This experience informs what I do today in my English classes. I feel that the job of the English teacher is to empower the learner. To give the learner ‘bullets’ for their ‘language gun’. I know the joy of being able to express oneself beautifully in another language (or at least thinking I do) and to be able to understand subtlety coming from someone else’s lips. When that happens, all the frustration and loneliness suffered at the beginning becomes worth it.


Often students say that they feel that they have stopped learning. That they have reached a plateau or even worse have regressed and are now understanding less. This, unfortunately, is the game of learning a language. It’s swings and roundabouts, highs and lows. But like all the great things in life you have to work. You have to suffer before the good stuff comes. And it does come… just ask anyone who has done it!

By John Ryan

Quiz Corner

Group Study

Englishour fun quiz

July 2018:

Questions:

1.What is the only US state with one syllable?

2. How did Shakespeare’s character Romeo die?

3. In which county in Ireland are the Cliffs of Moher?

4. What is the only muscle in the human body that is only attached at one end?

5. When did Ireland join the European Economic Union? 1973, 1983 or 1993?

6. How many dots are there on five dice?

7. What is ornithology the study of?

8. What is the national airline of the Netherlands?

9. By landmass, what is the biggest country in Africa?

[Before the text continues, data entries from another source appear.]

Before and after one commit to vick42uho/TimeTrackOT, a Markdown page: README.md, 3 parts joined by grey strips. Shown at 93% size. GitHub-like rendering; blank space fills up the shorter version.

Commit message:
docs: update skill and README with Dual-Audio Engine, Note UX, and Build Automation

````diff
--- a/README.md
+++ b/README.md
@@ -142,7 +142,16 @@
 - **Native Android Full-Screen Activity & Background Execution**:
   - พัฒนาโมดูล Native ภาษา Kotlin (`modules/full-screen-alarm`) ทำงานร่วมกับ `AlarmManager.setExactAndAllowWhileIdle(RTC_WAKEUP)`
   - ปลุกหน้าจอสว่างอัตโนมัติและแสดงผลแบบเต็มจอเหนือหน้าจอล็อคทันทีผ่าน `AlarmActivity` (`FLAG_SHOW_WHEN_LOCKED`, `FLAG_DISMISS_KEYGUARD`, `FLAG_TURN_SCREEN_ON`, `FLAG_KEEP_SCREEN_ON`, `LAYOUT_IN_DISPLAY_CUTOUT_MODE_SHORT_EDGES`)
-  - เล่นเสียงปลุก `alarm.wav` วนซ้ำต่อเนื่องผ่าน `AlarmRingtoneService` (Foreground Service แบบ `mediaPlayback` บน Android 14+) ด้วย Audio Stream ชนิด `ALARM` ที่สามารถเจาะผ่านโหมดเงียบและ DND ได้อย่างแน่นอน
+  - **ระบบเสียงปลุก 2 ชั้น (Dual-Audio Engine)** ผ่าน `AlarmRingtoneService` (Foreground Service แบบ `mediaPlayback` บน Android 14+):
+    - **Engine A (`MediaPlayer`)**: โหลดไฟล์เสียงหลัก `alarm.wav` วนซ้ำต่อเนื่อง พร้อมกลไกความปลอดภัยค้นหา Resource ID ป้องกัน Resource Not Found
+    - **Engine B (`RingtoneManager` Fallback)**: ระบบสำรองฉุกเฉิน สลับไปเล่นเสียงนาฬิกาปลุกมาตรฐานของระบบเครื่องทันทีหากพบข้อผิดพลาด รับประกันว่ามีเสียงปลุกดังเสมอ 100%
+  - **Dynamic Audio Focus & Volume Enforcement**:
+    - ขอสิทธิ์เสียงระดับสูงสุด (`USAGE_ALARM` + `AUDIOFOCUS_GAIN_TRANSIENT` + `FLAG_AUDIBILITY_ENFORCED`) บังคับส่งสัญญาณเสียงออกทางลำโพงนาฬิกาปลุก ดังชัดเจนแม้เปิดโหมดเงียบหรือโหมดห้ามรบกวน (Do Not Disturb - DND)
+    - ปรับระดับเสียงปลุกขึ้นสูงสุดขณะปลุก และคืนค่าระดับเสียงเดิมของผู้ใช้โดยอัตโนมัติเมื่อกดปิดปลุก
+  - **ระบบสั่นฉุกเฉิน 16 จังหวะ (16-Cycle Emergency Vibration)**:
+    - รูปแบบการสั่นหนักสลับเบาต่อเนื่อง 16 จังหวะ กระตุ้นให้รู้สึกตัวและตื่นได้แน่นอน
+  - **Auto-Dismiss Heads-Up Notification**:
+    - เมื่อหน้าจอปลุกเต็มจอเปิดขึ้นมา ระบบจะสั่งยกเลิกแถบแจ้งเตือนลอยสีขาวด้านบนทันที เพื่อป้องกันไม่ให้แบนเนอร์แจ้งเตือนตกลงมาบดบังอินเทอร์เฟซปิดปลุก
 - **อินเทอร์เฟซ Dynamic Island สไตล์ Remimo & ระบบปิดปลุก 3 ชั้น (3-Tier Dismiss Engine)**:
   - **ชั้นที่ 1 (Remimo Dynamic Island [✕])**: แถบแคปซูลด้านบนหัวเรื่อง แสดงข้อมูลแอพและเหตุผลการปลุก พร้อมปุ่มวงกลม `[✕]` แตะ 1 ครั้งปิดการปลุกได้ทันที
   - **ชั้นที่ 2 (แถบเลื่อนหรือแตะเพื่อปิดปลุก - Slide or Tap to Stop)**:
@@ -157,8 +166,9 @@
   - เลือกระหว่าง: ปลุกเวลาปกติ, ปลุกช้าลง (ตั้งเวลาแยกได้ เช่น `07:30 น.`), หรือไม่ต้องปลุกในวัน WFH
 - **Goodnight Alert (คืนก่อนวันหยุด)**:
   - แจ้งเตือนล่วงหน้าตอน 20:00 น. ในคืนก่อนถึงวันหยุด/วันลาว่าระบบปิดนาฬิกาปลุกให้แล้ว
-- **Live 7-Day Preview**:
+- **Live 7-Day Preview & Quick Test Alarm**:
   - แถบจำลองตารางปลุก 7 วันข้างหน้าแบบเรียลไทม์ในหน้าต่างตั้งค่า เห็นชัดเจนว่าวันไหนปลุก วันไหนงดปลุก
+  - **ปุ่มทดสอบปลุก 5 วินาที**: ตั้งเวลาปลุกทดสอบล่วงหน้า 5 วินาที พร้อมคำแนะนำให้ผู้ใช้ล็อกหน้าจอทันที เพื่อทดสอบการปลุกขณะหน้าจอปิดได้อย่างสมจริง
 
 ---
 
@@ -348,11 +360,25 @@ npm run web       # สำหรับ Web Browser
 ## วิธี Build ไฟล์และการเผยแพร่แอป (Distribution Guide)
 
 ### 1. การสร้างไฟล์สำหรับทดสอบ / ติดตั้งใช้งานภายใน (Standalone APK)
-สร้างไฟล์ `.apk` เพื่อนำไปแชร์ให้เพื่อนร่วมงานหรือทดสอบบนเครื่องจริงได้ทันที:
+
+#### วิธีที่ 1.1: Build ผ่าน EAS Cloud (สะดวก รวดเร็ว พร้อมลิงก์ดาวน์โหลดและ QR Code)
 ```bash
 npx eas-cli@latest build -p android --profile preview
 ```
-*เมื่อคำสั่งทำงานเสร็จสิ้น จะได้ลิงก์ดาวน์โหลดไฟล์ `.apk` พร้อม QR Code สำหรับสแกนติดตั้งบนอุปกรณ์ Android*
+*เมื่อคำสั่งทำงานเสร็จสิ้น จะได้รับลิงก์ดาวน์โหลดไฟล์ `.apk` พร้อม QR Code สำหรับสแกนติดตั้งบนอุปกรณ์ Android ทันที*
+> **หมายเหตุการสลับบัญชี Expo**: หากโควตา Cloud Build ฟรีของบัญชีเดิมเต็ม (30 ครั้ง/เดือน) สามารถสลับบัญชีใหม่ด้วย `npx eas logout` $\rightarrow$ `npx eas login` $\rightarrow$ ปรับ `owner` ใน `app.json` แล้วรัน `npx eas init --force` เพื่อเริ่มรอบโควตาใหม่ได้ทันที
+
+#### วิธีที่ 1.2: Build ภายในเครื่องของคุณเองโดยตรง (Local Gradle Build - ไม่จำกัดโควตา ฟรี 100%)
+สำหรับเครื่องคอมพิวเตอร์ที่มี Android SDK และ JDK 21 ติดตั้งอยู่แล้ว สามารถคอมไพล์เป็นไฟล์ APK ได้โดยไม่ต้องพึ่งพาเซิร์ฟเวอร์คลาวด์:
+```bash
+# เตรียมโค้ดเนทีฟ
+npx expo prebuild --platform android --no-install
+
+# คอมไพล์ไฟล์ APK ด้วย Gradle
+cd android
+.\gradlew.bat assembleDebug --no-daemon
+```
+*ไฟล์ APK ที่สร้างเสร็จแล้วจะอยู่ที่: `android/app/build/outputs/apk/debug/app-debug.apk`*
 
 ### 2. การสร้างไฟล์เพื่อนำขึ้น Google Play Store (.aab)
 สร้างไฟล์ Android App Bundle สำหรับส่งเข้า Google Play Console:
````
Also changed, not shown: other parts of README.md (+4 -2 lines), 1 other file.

10. The spire in Dublin is in the Guinness book of world records. Why?

11. How many pubs in Dublin?

12. What is the Italian sauce with tomato, leek and minced meat?

13. In which year was John Lennon murdered?

14. Now that Pluto is no longer included, how many planets are there in the Solar System?

15. What animal does the word “pooch” refer to?

16. Who wrote the Sherlock Holmes novels?

17. What is the name of the king who was beheaded during the French Revolution?

18. Denver is the capital of which US state?

19. How many stars are there on the North Korean Flag?

20. What is the largest island in the Mediterranean Sea?

21. Where does the Irish President live?

22. Was Trinity College founded in 1592, 1692 or 1792?

23. Which is the only American state to begin with the letter ‘P’?

24. Which planet is closest to the sun?

25. Which screenwriter has received the most Oscar nominations?

26. Charlie Chaplin insured which part of his body?

27. In the American TV series “Breaking Bad” what subject did the lead male teach?

28. What are the three primary colours?

29. What type of pie is typically left out for Santa on Christmas Eve?

30. Which colour belt comes after white in karate?

31. What is the main export out of Cuba?

32. Who was the president of the United States in 2000?

33. The quick brown fox jumps over the lazy dog. What is special about this sentence?

34. What was the first James Bond book?

35. What do a saxophone, a sandwich, a jacuzzi and a biro have in common?

That’s it! Good luck!